Problem to work on. Retrieve every line from the records in which the word "levels" occurs.

== Segment start ==

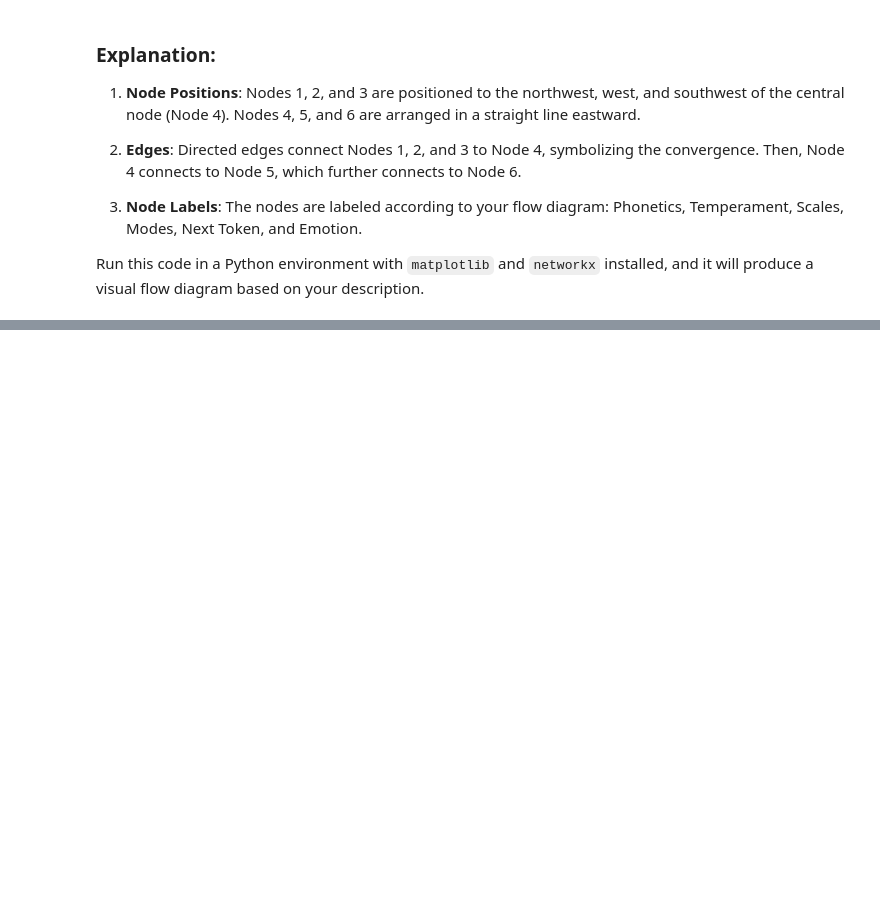
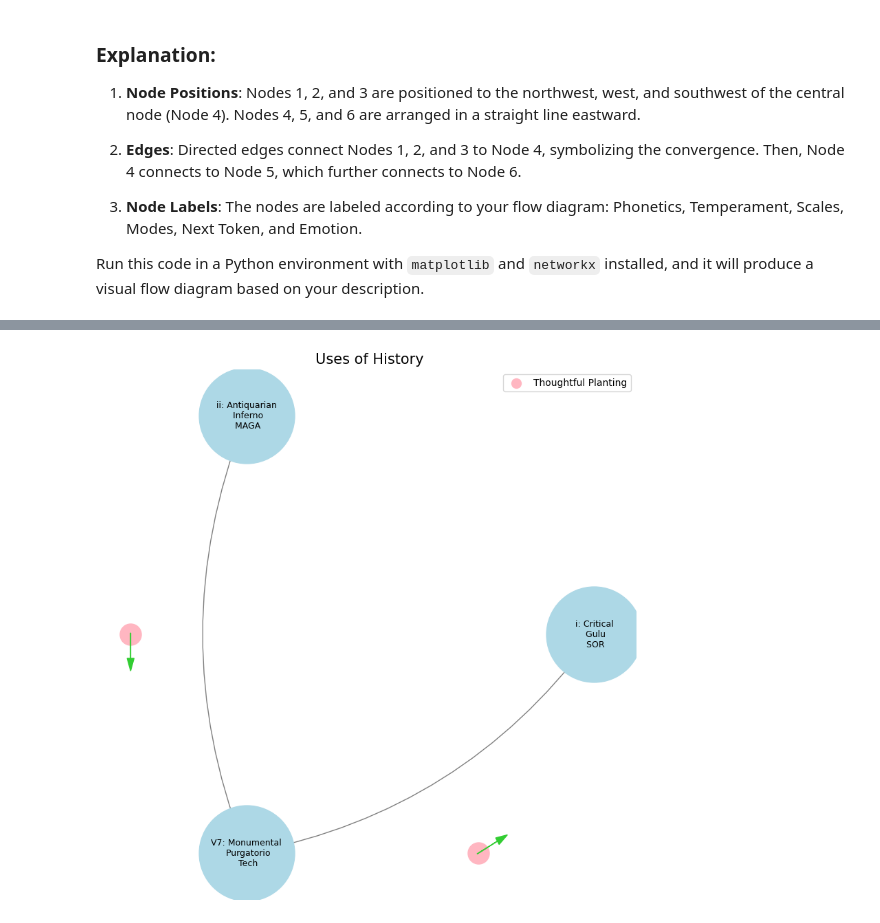
Before and after one commit to abikesa/workflow, a Jupyter notebook: _build/jupyter_execute/py.ipynb, the cells around one changed output, grey strips where cells are left out. Cells and saved outputs as stored; diff of their text form; code cells hidden in the pictures; blank space fills up the shorter version.

```diff
--- a/_build/jupyter_execute/py.ipynb
+++ b/_build/jupyter_execute/py.ipynb
@@ -657,0 +788,67 @@ Run this code in a Python environment with `matplotlib` and `networkx` installed
+# %%
+import networkx as nx
+import matplotlib.pyplot as plt
+import numpy as np
+
+# Create a directed graph
+G = nx.DiGraph()
+
+# Add nodes representing different levels (subatomic, atomic, cosmic, financial, social)
+levels = ['i: Critical\n Gulu\n SOR', 'ii: Antiquarian\n Inferno\n MAGA', 'V7: Monumental\n Purgatorio\n Tech']
+
+# Add nodes to the graph
+G.add_nodes_from(levels)
+
+# Add edges to represent the flow of information (photons)
+# Assuming the flow is directional from more fundamental levels to more complex ones
+edges = [('ii: Antiquarian\n Inferno\n MAGA', 'V7: Monumental\n Purgatorio\n Tech'),
+         ('V7: Monumental\n Purgatorio\n Tech', 'i: Critical\n Gulu\n SOR'),]
+
+# Add edges to the graph
+G.add_edges_from(edges)
+
+# Define positions for the nodes in a circular layout
+pos = nx.circular_layout(G)
+
+# Set the figure size (width, height)
+plt.figure(figsize=(10, 10))  # Adjust the size as needed
+
+# Draw the main nodes
+nx.draw_networkx_nodes(G, pos, node_color='lightblue', node_size=10000)
+
+# Draw the edges with arrows and create space between the arrowhead and the node
+nx.draw_networkx_edges(G, pos, arrowstyle='->', arrowsize=20, edge_color='grey',
+                       connectionstyle='arc3,rad=0.2')  # Adjust rad for more/less space
+
+# Add smaller red nodes (photon nodes) exactly on the circular layout
+for edge in edges:
+    # Calculate the vector between the two nodes
+    vector = pos[edge[1]] - pos[edge[0]]
+    # Calculate the midpoint
+    mid_point = pos[edge[0]] + 0.5 * vector
+    # Normalize to ensure it's on the circle
+    radius = np.linalg.norm(pos[edge[0]])
+    mid_point_on_circle = mid_point / np.linalg.norm(mid_point) * radius
+    # Draw the small red photon node at the midpoint on the circular layout
+    plt.scatter(mid_point_on_circle[0], mid_point_on_circle[1], c='lightpink', s=500, zorder=3)
+
+    # Draw a small lime green arrow inside the red node to indicate direction
+    arrow_vector = vector / np.linalg.norm(vector) * 0.1  # Scale down arrow size
+    plt.arrow(mid_point_on_circle[0] - 0.05 * arrow_vector[0],
+              mid_point_on_circle[1] - 0.05 * arrow_vector[1],
+              arrow_vector[0], arrow_vector[1],
+              head_width=0.03, head_length=0.05, fc='limegreen', ec='limegreen', zorder=4)
+
+# Draw the labels for the main nodes
+nx.draw_networkx_labels(G, pos, font_size=9, font_weight='normal')
+
+# Add a legend for "Photon/Info"
+plt.scatter([], [], c='lightpink', s=100, label='Thoughtful Planting')  # Empty scatter for the legend
+plt.legend(scatterpoints=1, frameon=True, labelspacing=1, loc='upper right')
+
+# Set the title and display the plot
+plt.title('Uses of History', fontsize=15)
+plt.axis('off')
+plt.show()
+# %% [output]
+[figure, added]
```
Also changed, not shown: parts of 4 cells of this notebook, 30 other files.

== Segment end ==

Result of the task.
+# Add nodes representing different levels (subatomic, atomic, cosmic, financial, social)
+levels = ['i: Critical\n Gulu\n SOR', 'ii: Antiquarian\n Inferno\n MAGA', 'V7: Monumental\n Purgatorio\n Tech']
+G.add_nodes_from(levels)
+# Assuming the flow is directional from more fundamental levels to more complex ones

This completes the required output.